The plaintiff, Slep-Tone Entertainment Corp., is a karaoke music publisher that produces a brand of karaoke tracks and visual aids called “Sound Choice.” Slep-Tone claimed that the Defendant, Wired for Sound Karaoke, copied their tracks onto their own hard drives and used them without paying, a process Slep-Tone refers to as “media-shifting.”  Slep-tone argued that the ripped tracks bore the “Sound Choice” name and therefore infringed the company’s trademark rights to the brand. This infringement in turn causes consumer confusion, as people would mistakenly believe that they were singing to a Slep-Tone CD as opposed to Wired’s hard drive.

Slep-Tone alleged that, by copying the tracks onto their hard drives, the Defendant created a new “good” that is protected by the Lanham Act, which provides a federal civil cause of action for unauthorized use of a registered mark. Defendants countered, and the Ninth Circuit agreed, that although a new good was created, it was not a “relevant good” under the Lanham Act. Relevance in the Court’s analysis hinged on the materiality and tangibility of the good’s “origin”, rather than the creative content of the product. The Court found that karaoke patrons who see the Defendant’s performances of the Plaintiff’s karaoke tracks will not be confused about “the source of the tangible good sold in the marketplace.” Slep-Tone’s claims were merely a failed effort to “stuff copyright claims into a trademark container.”

Although the lawsuit presented an issue of first impression in the Ninth Circuit, the Court’s analysis in this case is consistent with existing decisions.
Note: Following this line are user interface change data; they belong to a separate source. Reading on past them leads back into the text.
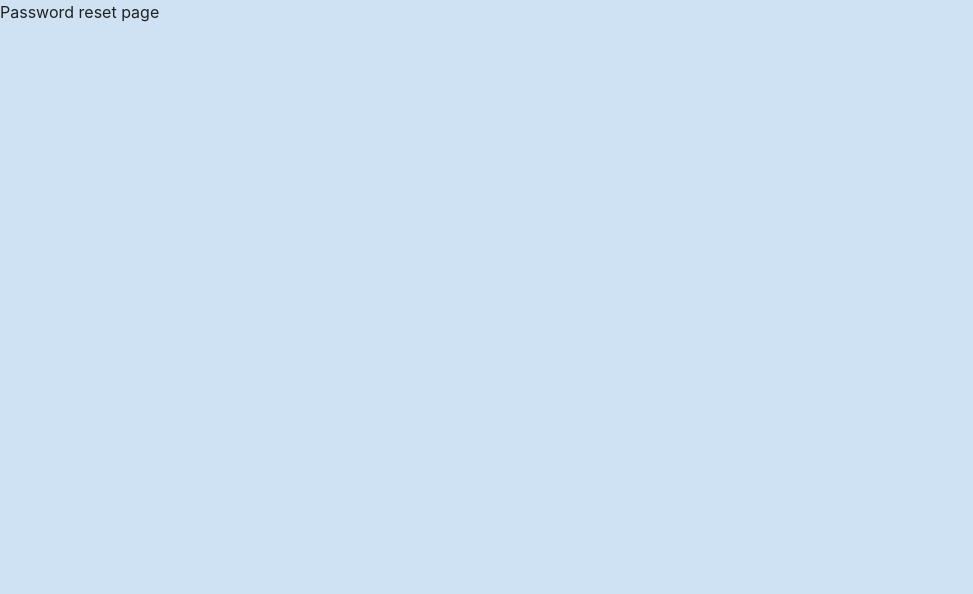
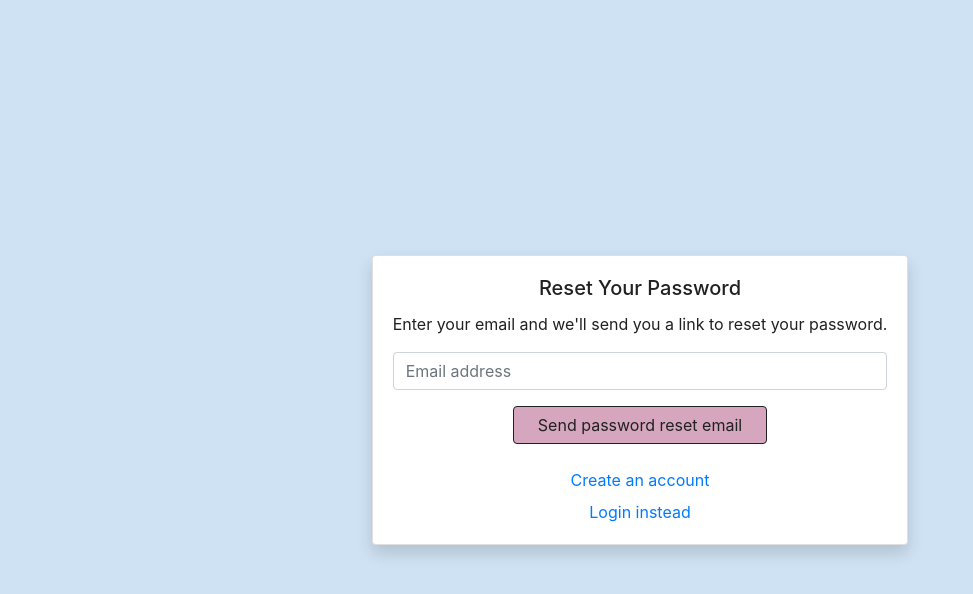
Before and after one commit to AramayisO/Pinder, a React (Create React App) app in the folder frontend/: page /password-reset in a window 1280 px wide. Shown: the top 594 px of the page, without its empty margins (0-973 px from the left). Built offline with nearby package versions, Linux system fonts and the light colour scheme; no server answers.

Commit message:
feat: implement password reset page

```diff
--- a/frontend/src/App.js
+++ b/frontend/src/App.js
@@ -3,9 +3,9 @@ import './App.css';
 
 import { AuthRoute } from './common';
 import LoginPage from './Login/LoginPage';
+import PasswordResetPage from './PasswordReset';
 
 const Home = () => (<h1>Welcome to Pinder</h1>);
-const PasswordResetPage = () => (<p>Password reset page</p>)
 
 function App() {
 
--- /dev/null
+++ b/frontend/src/PasswordReset/PasswordResetForm.js
@@ -0,0 +1,50 @@
+import { useState } from "react";
+
+const PasswordResetForm = (props) => {
+    const [email, setEmail] = useState('');
+    const [emailError, setEmailError] = useState(null);
+
+    // Same email validation regexp used by W3C.
+    const isEmailValid = (email) => (
+        email && /^[a-zA-Z0-9.!#$%&’*+/=?^_`{|}~-]+@[a-zA-Z0-9-]+(?:\.[a-zA-Z0-9-]+)*$/.test(email)
+    );
+
+    const handleSubmit = (event) => {
+        event.preventDefault();
+
+        if (!email) {
+            setEmailError('Email is required');
+        } else if (!isEmailValid(email)) {
+            setEmailError('Please enter a valid email address');
+        } else {
+            setEmailError(null);
+            props.onSubmit(email);
+        }
+    };
+
+    return (
+        <form onSubmit={handleSubmit} noValidate>
+            <div className="form-group">
+                <input
+                    type="email"
+                    id="email"
+                    className={`form-control ${emailError ? 'is-invalid' : ''}`}
+                    placeholder="Email address"
+                    aria-describedby="email-validation-feedback"
+                    value={email}
+                    onChange={e => setEmail(e.target.value)}
+                />
+                {emailError && (
+                    <div id="email-validation-feedback" class="invalid-feedback">
+                        {emailError}
+                    </div>
+                )}
+            </div>
+            <div className="text-center">
+                <button type="submit" className="btn btn-primary px-4">Send password reset email</button>
+            </div>
+        </form>
+    );
+};
+
+export default PasswordResetForm;
--- /dev/null
+++ b/frontend/src/PasswordReset/PasswordResetPage.js
@@ -0,0 +1,81 @@
+import { useContext, useState } from 'react';
+import PasswordResetForm from './PasswordResetForm';
+import { AuthContext } from '../auth';
+import { Link } from 'react-router-dom';
+
+const PasswordResetPage = (props) => {
+
+    // Get access to the auth service instance.
+    const auth = useContext(AuthContext);
+
+    // Use state to render different components depending on whether reset
+    // email was sent or not.
+    const [status, setStatus] = useState({sent: false});
+
+    // Render prompt and form to input email.
+    const CardBodyNotSent = () => (
+        <>
+            <p className="card-text text-center">Enter your email and we'll send you a link to reset your password.</p>
+            <PasswordResetForm onSubmit={sendResetEmail}/>
+            <div className="text-center mt-4">
+                <Link to="/register">Create an account</Link>
+            </div>
+            <div className="text-center mt-2">
+                <Link to="/login">Login instead</Link>
+            </div>
+        </>
+    );
+
+    // Render result after reset email is sent and link to go back to login page.
+    const CardBodySent = () => (
+        <>
+            <p className="card-text text-center">Check your email for a link to reset your password. If it doesn’t appear within a few minutes, check your spam folder.</p>
+            <div className="text-center">
+                <Link to="/login">Back to login</Link>
+            </div>
+        </>
+    );
+
+    // Loading spinner
+    const Spinner = () => (
+        <div className="text-center">
+            <div className="spinner-border text-primary" role="status">
+                <span className="sr-only">Loading...</span>
+            </div>
+        </div>
+    )
+
+    // Use the auth service to send the password reset email and update state.
+    const sendResetEmail = (email) => {
+        setStatus({sending: true});
+
+        auth.sendPasswordResetEmail(email)
+            .then(() => {
+                setStatus({
+                    sent: true,
+                    sending: false
+                });
+            })
+            .catch((error) => {
+                setStatus({
+                    sent: true,
+                    sending: false
+                });
+            });
+    };
+
+    return (
+        <div className="container vh-100 d-flex justify-content-center align-items-center">
+            <div className="card shadow">
+                <div className="card-body">
+                    <h5 className="card-title text-center">Reset Your Password</h5>
+                    {!status.sent && !status.sending && <CardBodyNotSent />}
+                    {status.sent && <CardBodySent />}
+                    {status.sending && <Spinner />}
+                </div>
+            </div>
+        </div>
+    );
+};
+
+export default PasswordResetPage;
--- /dev/null
+++ b/frontend/src/PasswordReset/index.js
@@ -0,0 +1,3 @@
+import PasswordResetPage from './PasswordResetPage'
+
+export default PasswordResetPage;
```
In July of 2016, the Seventh Circuit shot down similar Lanham suits in which the karaoke music publisher claimed trademark infringement. Phoenix Entm’t Partners v. Rumsey, 829 F.3d 817, 827 (7th Cir. 2016). The present ruling also cited heavily to the U.S. Supreme Court’s 2003 decision in Dastar Corp. v. Twentieth Century Fox Film Corp., which established limits between the source-designating scope of trademark law and the expression-protecting scope of copyright law. 539 U.S. 23 (2003). In echoing both the Seventh Circuit and Supreme Court’s prior decisions, the Ninth Circuit reinforced the intangible v. tangible dichotomy between copyright and trademark protections.

Barbara Grzincic, “9th Circuit rejects trademark claims over karaoke copies,” (January 20, 2017), Reuters Legal,
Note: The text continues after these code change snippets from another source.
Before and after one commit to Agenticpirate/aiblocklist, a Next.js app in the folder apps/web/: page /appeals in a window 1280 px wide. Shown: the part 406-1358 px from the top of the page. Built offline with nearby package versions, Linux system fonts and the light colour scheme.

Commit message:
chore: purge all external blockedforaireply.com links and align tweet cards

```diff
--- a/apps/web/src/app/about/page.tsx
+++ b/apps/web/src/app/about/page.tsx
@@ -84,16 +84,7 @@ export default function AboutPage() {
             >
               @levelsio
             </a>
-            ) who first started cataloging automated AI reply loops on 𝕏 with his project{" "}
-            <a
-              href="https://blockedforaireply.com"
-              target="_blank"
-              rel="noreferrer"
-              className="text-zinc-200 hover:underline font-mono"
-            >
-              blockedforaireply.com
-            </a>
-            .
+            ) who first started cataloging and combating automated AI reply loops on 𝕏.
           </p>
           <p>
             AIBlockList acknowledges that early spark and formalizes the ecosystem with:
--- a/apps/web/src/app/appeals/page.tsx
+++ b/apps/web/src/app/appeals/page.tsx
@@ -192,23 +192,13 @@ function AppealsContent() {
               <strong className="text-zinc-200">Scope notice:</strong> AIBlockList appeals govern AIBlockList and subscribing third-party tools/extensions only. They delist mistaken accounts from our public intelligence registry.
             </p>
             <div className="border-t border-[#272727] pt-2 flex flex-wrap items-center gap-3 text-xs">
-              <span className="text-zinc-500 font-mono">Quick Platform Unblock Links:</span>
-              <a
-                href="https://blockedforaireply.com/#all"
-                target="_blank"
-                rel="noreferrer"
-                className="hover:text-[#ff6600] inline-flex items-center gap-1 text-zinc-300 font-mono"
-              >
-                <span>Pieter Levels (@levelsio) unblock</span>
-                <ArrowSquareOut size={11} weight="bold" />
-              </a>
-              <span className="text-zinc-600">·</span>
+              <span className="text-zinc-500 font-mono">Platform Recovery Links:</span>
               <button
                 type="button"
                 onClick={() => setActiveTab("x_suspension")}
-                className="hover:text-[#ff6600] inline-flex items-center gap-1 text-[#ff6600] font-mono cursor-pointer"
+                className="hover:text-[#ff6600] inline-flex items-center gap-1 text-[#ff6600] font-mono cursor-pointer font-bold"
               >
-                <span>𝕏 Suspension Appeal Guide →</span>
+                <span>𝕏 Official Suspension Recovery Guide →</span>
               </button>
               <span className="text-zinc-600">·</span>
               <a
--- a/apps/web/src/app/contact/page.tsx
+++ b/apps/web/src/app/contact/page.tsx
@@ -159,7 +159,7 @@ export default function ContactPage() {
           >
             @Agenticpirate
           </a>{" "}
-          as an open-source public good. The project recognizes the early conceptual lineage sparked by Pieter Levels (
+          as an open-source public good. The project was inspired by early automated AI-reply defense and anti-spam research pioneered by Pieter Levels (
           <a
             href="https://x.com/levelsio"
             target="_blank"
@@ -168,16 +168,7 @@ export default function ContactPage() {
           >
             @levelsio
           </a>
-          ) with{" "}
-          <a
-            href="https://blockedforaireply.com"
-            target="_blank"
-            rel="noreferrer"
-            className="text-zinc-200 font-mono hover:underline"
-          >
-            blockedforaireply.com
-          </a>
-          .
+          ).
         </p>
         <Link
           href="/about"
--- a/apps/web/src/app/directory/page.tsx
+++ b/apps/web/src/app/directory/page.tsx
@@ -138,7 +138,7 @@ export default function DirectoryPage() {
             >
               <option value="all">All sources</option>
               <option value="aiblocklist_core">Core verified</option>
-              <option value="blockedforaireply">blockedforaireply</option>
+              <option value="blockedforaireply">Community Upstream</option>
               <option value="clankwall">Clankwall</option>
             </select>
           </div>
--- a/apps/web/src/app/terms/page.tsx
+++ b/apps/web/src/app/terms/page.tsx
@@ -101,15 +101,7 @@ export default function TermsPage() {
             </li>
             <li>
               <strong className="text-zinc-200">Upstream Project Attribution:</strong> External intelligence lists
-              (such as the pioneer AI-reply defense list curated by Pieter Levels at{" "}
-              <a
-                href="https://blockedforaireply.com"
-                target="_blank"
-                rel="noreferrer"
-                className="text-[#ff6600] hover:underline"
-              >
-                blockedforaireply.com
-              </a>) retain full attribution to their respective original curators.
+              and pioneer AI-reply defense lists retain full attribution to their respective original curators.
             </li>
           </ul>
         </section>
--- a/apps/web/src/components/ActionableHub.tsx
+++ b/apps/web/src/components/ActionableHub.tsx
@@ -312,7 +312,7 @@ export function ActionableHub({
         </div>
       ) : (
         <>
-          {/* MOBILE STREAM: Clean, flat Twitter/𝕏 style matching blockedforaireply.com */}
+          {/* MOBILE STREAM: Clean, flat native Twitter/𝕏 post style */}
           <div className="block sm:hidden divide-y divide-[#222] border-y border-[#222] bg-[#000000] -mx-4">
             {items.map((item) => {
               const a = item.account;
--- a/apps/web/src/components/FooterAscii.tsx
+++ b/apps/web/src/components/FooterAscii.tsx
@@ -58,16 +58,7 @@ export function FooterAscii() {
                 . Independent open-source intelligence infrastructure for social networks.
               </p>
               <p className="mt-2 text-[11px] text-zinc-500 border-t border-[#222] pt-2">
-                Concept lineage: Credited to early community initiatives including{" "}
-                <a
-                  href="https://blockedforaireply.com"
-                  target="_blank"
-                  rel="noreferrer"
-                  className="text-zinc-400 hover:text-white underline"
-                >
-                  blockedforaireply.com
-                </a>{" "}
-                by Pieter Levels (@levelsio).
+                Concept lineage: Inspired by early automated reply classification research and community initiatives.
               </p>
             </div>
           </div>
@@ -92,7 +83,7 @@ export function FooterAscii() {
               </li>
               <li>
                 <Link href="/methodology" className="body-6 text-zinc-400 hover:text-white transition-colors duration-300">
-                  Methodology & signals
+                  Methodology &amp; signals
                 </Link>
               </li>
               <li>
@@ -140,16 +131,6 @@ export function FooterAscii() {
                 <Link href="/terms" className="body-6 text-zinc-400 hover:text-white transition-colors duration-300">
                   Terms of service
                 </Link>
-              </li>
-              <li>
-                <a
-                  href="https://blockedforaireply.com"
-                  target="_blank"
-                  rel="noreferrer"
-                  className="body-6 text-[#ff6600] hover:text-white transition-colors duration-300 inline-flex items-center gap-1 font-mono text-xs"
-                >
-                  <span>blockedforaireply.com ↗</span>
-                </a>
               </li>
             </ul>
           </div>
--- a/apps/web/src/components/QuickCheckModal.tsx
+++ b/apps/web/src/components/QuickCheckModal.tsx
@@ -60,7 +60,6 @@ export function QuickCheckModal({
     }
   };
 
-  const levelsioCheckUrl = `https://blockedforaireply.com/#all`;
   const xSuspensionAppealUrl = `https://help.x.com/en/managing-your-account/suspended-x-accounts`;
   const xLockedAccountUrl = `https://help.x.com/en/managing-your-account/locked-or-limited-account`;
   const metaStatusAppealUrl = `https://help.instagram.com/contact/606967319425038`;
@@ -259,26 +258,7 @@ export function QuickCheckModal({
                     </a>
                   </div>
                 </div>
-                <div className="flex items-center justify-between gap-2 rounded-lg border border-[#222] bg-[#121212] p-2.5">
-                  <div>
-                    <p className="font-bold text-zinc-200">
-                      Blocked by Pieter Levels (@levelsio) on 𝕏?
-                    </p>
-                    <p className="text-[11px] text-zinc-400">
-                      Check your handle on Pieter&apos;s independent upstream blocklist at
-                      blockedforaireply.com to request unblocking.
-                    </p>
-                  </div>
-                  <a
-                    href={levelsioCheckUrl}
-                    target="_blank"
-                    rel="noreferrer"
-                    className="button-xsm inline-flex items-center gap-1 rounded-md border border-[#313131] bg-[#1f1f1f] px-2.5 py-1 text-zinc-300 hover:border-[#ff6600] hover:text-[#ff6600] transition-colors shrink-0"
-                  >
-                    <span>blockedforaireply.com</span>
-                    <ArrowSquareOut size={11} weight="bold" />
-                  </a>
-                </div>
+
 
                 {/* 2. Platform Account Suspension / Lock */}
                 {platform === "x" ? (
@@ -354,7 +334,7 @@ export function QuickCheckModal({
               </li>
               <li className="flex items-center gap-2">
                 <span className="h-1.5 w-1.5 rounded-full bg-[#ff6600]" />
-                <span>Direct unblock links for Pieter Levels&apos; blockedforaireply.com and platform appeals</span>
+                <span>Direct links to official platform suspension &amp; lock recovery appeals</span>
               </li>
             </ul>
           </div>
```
Bill Donahue, “9th Circ. Says Trademark Claims Don’t Fit Karaoke Suit,” (January 19, 2017), Law360,

Slep-Tone Entm’t Corp. v. Wired for Sound Karaoke & DJ Servs., LLC, No. 14-17229, 2017 WL 192712 (9th Cir. Jan. 18, 2017).
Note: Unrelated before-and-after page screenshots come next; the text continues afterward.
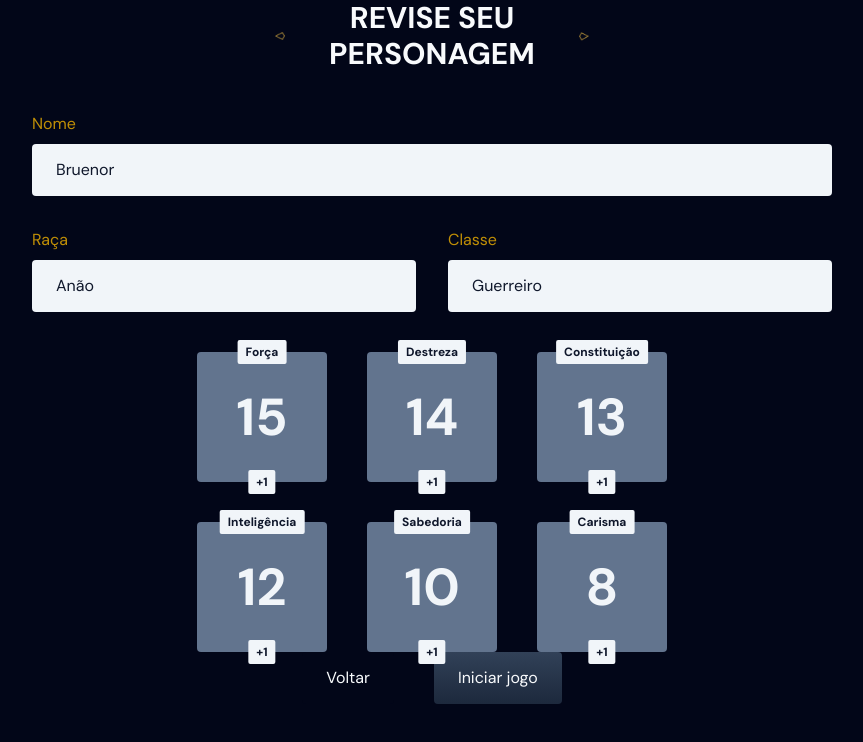
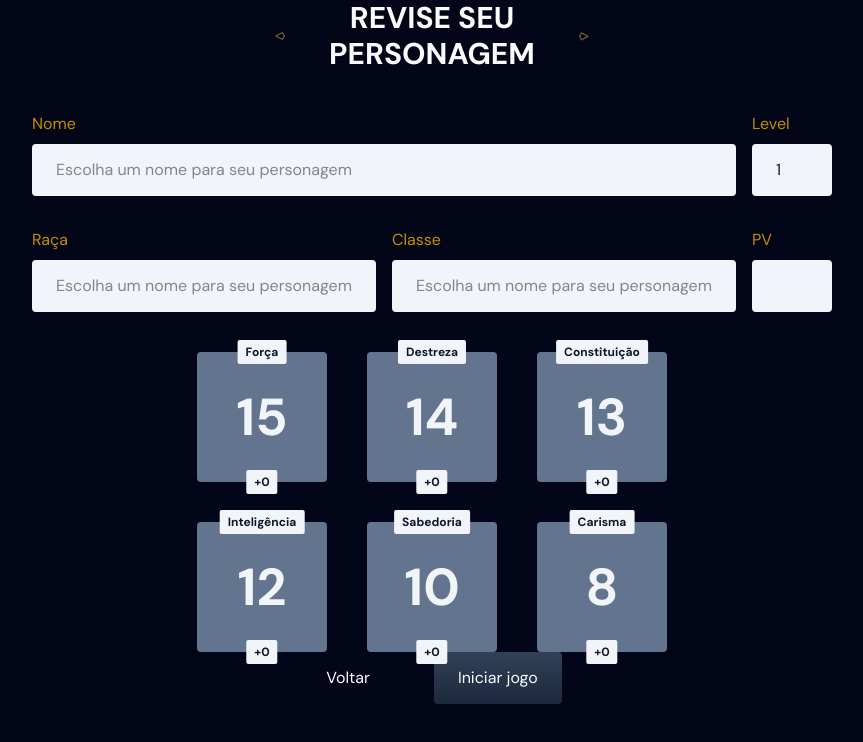
Before and after one commit to decioneto/rpg-mvp, a Next.js app: page /criar-personagem/revisar in a window 1280 px wide. Shown: the top 742 px of the page, without its empty margins (208-1071 px from the left). Built offline with nearby package versions, Linux system fonts and the light colour scheme.

Commit message:
fill review page

```diff
--- a/app/criar-personagem/revisar/page.tsx
+++ b/app/criar-personagem/revisar/page.tsx
@@ -1,40 +1,51 @@
+"use client";
+
+import { usePersonagemContext } from "@/context/PersonagemContext";
 import { Title } from "@/ui-components/Title";
 import Link from "next/link";
+
+export default function RevisarPage() {
+  const { name, race, classe, level, maxHp } = usePersonagemContext();
 
   const ATRIBUTOS = [
     {
       name: "Força",
+      code: "FOR",
       value: "15",
-    modifier: "+1",
+      modifier: "0",
     },
     {
       name: "Destreza",
+      code: "DES",
       value: "14",
-    modifier: "+1",
+      modifier: "0",
     },
     {
       name: "Constituição",
+      code: "CON",
       value: "13",
-    modifier: "+1",
+      modifier: "0",
     },
     {
       name: "Inteligência",
+      code: "INT",
       value: "12",
-    modifier: "+1",
+      modifier: "0",
     },
     {
       name: "Sabedoria",
+      code: "SAB",
       value: "10",
-    modifier: "+1",
+      modifier: "0",
     },
     {
       name: "Carisma",
+      code: "CAR",
       value: "8",
-    modifier: "+1",
+      modifier: "0",
     },
   ];
 
-export default function RevisarPage() {
   return (
     <>
       <div className="flex-4 flex items-center">
@@ -42,8 +53,8 @@ export default function RevisarPage() {
           <Title text="Revise seu personagem" />
 
           <div className="flex flex-col w-200 gap-8">
-            <div className="flex-1">
-              <div className="flex flex-col gap-2">
+            <div className="flex-1 flex gap-4">
+              <div className="flex flex-col gap-2 w-full">
                 <label htmlFor="nome" className="text-yellow-500/80">
                   Nome
                 </label>
@@ -51,13 +62,25 @@ export default function RevisarPage() {
                   id="nome"
                   placeholder="Escolha um nome para seu personagem"
                   className="px-6 py-3.5 bg-slate-100 outline-none rounded text-slate-900"
-                  defaultValue="Bruenor"
+                  defaultValue={name}
+                  readOnly
+                />
+              </div>
+              <div className="flex flex-col gap-2 w-full min-w-10 max-w-20">
+                <label htmlFor="level" className="text-yellow-500/80">
+                  Level
+                </label>
+                <input
+                  id="level"
+                  placeholder="Escolha um nome para seu personagem"
+                  className="px-6 py-3.5 bg-slate-100 outline-none rounded text-slate-900"
+                  defaultValue={level}
                   readOnly
                 />
               </div>
             </div>
-            <div className="flex flex-1 gap-8">
-              <div className="flex flex-1 flex-col gap-2">
+            <div className="flex flex-1 gap-4">
+              <div className="flex flex-1 flex-col gap-2 w-full">
                 <label htmlFor="nome" className="text-yellow-500/80">
                   Raça
                 </label>
@@ -65,11 +88,11 @@ export default function RevisarPage() {
                   id="nome"
                   placeholder="Escolha um nome para seu personagem"
                   className="px-6 py-3.5 bg-slate-100 outline-none rounded text-slate-900"
-                  defaultValue="Anão"
+                  defaultValue={race?.name}
                   readOnly
                 />
               </div>
-              <div className="flex flex-1 flex-col gap-2">
+              <div className="flex flex-1 flex-col gap-2 w-full">
                 <label htmlFor="nome" className="text-yellow-500/80">
                   Classe
                 </label>
@@ -77,7 +100,18 @@ export default function RevisarPage() {
                   id="nome"
                   placeholder="Escolha um nome para seu personagem"
                   className="px-6 py-3.5 bg-slate-100 outline-none rounded text-slate-900"
-                  defaultValue="Guerreiro"
+                  defaultValue={classe?.name}
+                  readOnly
+                />
+              </div>
+              <div className="flex flex-1 flex-col gap-2 w-full min-w-10 max-w-20">
+                <label htmlFor="pv" className="text-yellow-500/80">
+                  PV
+                </label>
+                <input
+                  id="pv"
+                  className="px-6 py-3.5 bg-slate-100 outline-none rounded text-slate-900"
+                  defaultValue={maxHp}
                   readOnly
                 />
               </div>
@@ -93,10 +127,17 @@ export default function RevisarPage() {
                   {item.name}
                 </div>
                 <div className="text-slate-100 font-bold text-[52px]">
-                  {item.value}
+                  {Number(item.value) +
+                    (race?.racesModifier?.find(
+                      (modifier) => modifier.attribute === item.code,
+                    )?.value ?? 0)}
                 </div>
-                <div className="text-xs font-bold text-slate-900 slate-900 py-1 px-2 bg-slate-100 rounded-[2px] absolute bottom-0 left-1/2 transform translate-y-1/2 -translate-x-1/2">
-                  {item.modifier}
+                <div className="text-xs font-bold text-slate-900 py-1 px-2 bg-slate-100 rounded-[2px] absolute bottom-0 left-1/2 transform translate-y-1/2 -translate-x-1/2">
+                  {`+${
+                    race?.racesModifier?.find(
+                      (modifier) => modifier.attribute === item.code,
+                    )?.value ?? "0"
+                  }`}
                 </div>
               </div>
             ))}
--- a/context/PersonagemContext/index.tsx
+++ b/context/PersonagemContext/index.tsx
@@ -12,7 +12,7 @@ type PersonagemContextProps = {
   classe: ClasseDTO | undefined;
   setClasse: React.Dispatch<React.SetStateAction<ClasseDTO | undefined>>;
   level?: number;
-  setLevel: React.Dispatch<React.SetStateAction<number | undefined>>;
+  setLevel: React.Dispatch<React.SetStateAction<number>>;
   maxHp?: number;
   setMaxHp: React.Dispatch<React.SetStateAction<number | undefined>>;
   currentHp?: number;
@@ -40,7 +40,7 @@ export function PersonagemContextProvider({
   const [name, setName] = useState("");
   const [race, setRace] = useState<RaceDTO | undefined>(undefined);
   const [classe, setClasse] = useState<ClasseDTO | undefined>(undefined);
-  const [level, setLevel] = useState<number | undefined>(undefined);
+  const [level, setLevel] = useState<number>(1);
   const [maxHp, setMaxHp] = useState<number | undefined>(undefined);
   const [currentHp, setCurrentHp] = useState<number | undefined>(undefined);
 
```
Lines whose indentation alone changed are shown as unchanged.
William Vogeler, “Court Says No Trademark Infringement for Coping Karaoke Files,” (January 23, 2017), FindLaw,